With video on demand (VoD) services and independent VoD providers on the rise in Africa, many believe VoD is the future of video content in Africa and that increasingly there is no space for traditional television providers in the market, who have also taken too long to realise the potential of VoD services. Gabriella Mulligan
Key players on the VoD market in Africa include South African VoD provider Wabona, which has seen over 450,000 downloads of its app Cinemo; while Nigeria’s iROKOtv currently streams 950,000 hours of VoD content each month focusing on Nigeria’s booming Nollywood industry.
VoD is a transformative medium
According to Simbarashe Mabasha, co-founder of Wabona, VoD has the power to transform the video content environment in Africa, with traditional TV providers to be left behind due to their “old school” offerings.“I strongly believe that VoD is a transformative medium that will have a massive impact on content production and content distribution in Africa. It’s part of the future of video content in Africa,” Mabasha said.
“‘Smaller’ services were the first movers, they have years of experience and insight, they are better built businesses in this space as they try new things quicker and they adapt quicker,” Mabasha said.
No space for traditional TV providers
“VoD is not built in the same way [as traditional TV], it’s not linear, it’s not event based, it doesn’t force schedules on you. It’s free and liberal with its offering. You can watch it anywhere and anytime. Traditional TV can’t do that. Its too old school,” he said.
According to Mabasha, there is simply no space for traditional TV providers in the VoD sphere, despite increasing signs of interest from providers such as MultiChoice, and South Africa’s Telkom in launching VoD offerings on the market.
“Their current core businesses are based on legacy technology and mindsets that are seemingly immune to change and innovation. Some of their core businesses are still too lucrative to imagine change,” Mabasha said.
DStv provider MultiChoice earlier this year launched its own VoD service – AfricaMagic GO, however, interestingly, the service targets the diaspora market only despite the provider agreeing that VoD is set to be “an essential part” of the video content market in Africa.
“We believe there is plenty of room for growth in the VOD market as watching content on demand has not yet become habitual in many African countries. Trends around the world have shown that VOD will become an essential part of viewing content in South Africa and Africa at large,” said MultiChoice.
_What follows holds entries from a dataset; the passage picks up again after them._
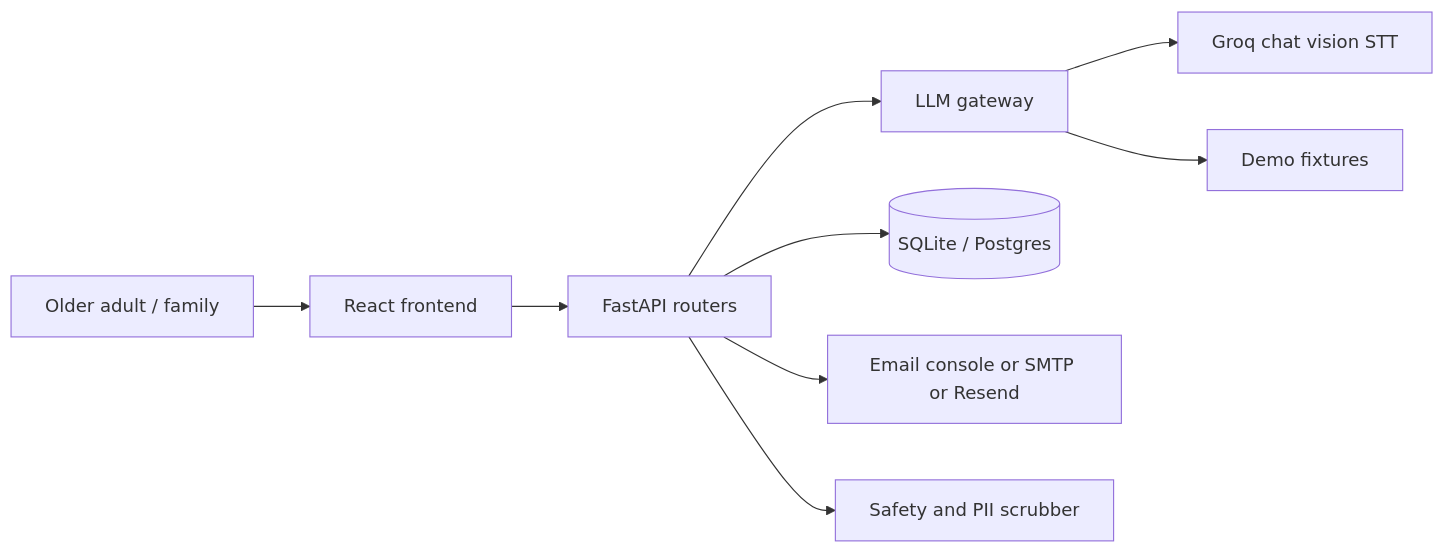
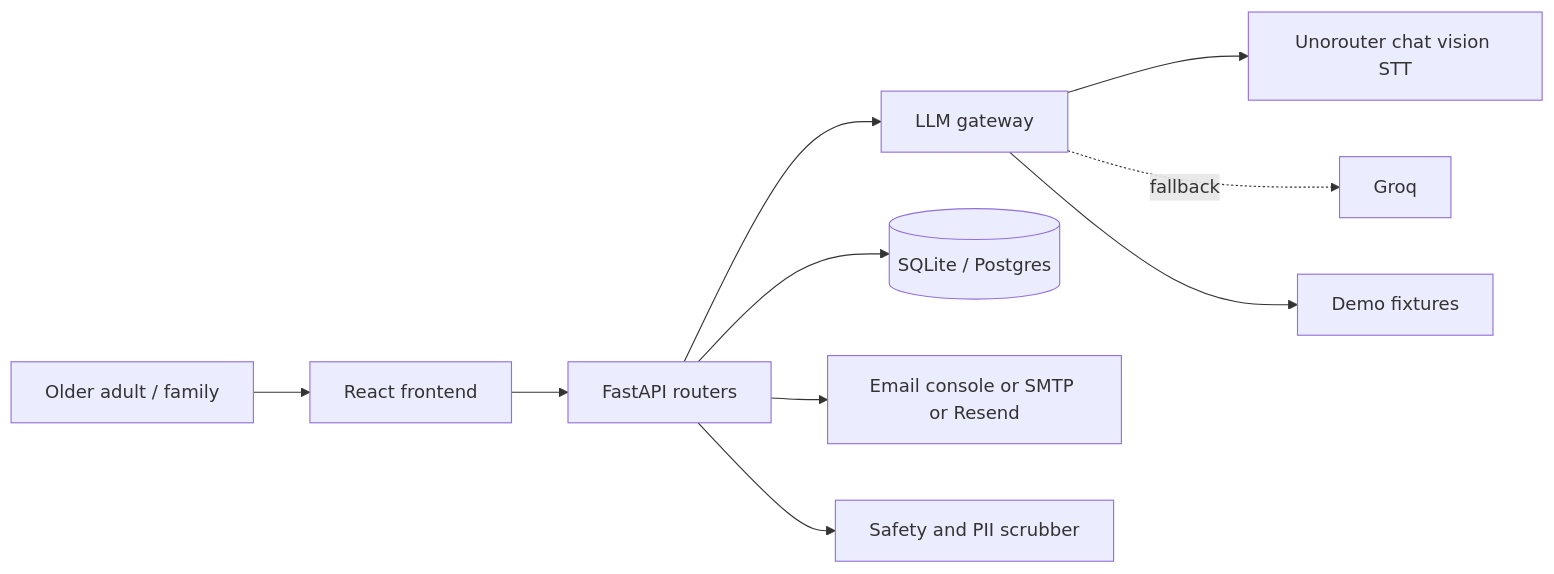
Before and after one commit to byte4day/second-look: the diagram in docs/ARCHITECTURE.md, drawn with Mermaid. The commit also changed other lines of this file and 146 other files, not shown here.

````diff
--- a/docs/ARCHITECTURE.md
+++ b/docs/ARCHITECTURE.md
@@ -5,11 +5,12 @@
 ```mermaid
 flowchart LR
   User[Older adult / family] --> FE[React frontend]
   FE --> API[FastAPI routers]
   API --> GW[LLM gateway]
   API --> DB[(SQLite / Postgres)]
   API --> Mail[Email console or SMTP or Resend]
-  GW --> Groq[Groq chat vision STT]
+  GW --> Uno[Unorouter chat vision STT]
+  GW -.fallback.-> Groq[Groq]
   GW --> Fixtures[Demo fixtures]
   API --> Safety[Safety and PII scrubber]
 ```
````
While MultiChoice’s VoD offering is aimed at international audiences, the provider is focusing on the roll-out of on-demand films and “catch-up” services for its African markets.
While the focus on diaspora VoD audiences is controversial, iROKOtv founder Jason Njoku admits international audiences lead viewership of iROKOtv, with the United States and United Kingdom forming the largest viewer groups.
A unique link to “home” for diasporans
According to Njoku, VoD provides a unique link to “home” for diasporans, hence the significant uptake of African VoD services by users external to Africa. “It gives Diasporans a direct, easy to access link to the entertainment of ‘home’. Nollywood movies have the faces, the aspirations, the accents, the in-jokes and the cultural references that give them the direct link to Africa that they may not get wherever they are in the world,” Njoku said. Nonetheless, Njoku said the company’s key strategy at the moment is encouraging uptake of iROKOtv from within African audiences.
Connectivity is the main challenge
Both independent and established video providers agree that the main challenge facing VoD services in Africa is the availability of internet connectivity. “The biggest challenge facing uptake of video on demand services in South Africa has been the lack of broadband penetration and costs associated with it. We only have a small percentage of viewers who have broadband in the home, and until we have ubiquitous access for a large portion of our viewers, adoption of online VOD services will not be as robust as we would hope for,” MultiChoice tells Appsafrica.com.
Recent research by the International Data Corporation supports this, finding that the cost of data in South Africa in particular is prohibitive of VoD services. “IDC believes the major impediment to mass adoption of online VOD services in South Africa is the cost of data connectivity, particularly for mobile broadband,” said George Kalebaila, senior research manager for telecommunications and digital media at IDC Africa.
“The advantage of accessing digital content from anywhere on multiple devices will be lost if the cost of data connectivity remains high,” Kalebaila said. According to Mabasha, the uptake of VoD to date is the tip of the iceberg, a “clear indication of a massive opportunity”, hampered by internet availability, as well as difficulties in establishing a business model for these services.
“We are still dealing with the lack of fast and reliable fixed and mobile internet, we are still to get a sustainable revenue model in place for both Ad-supported services and subscription services,” Mabasha said.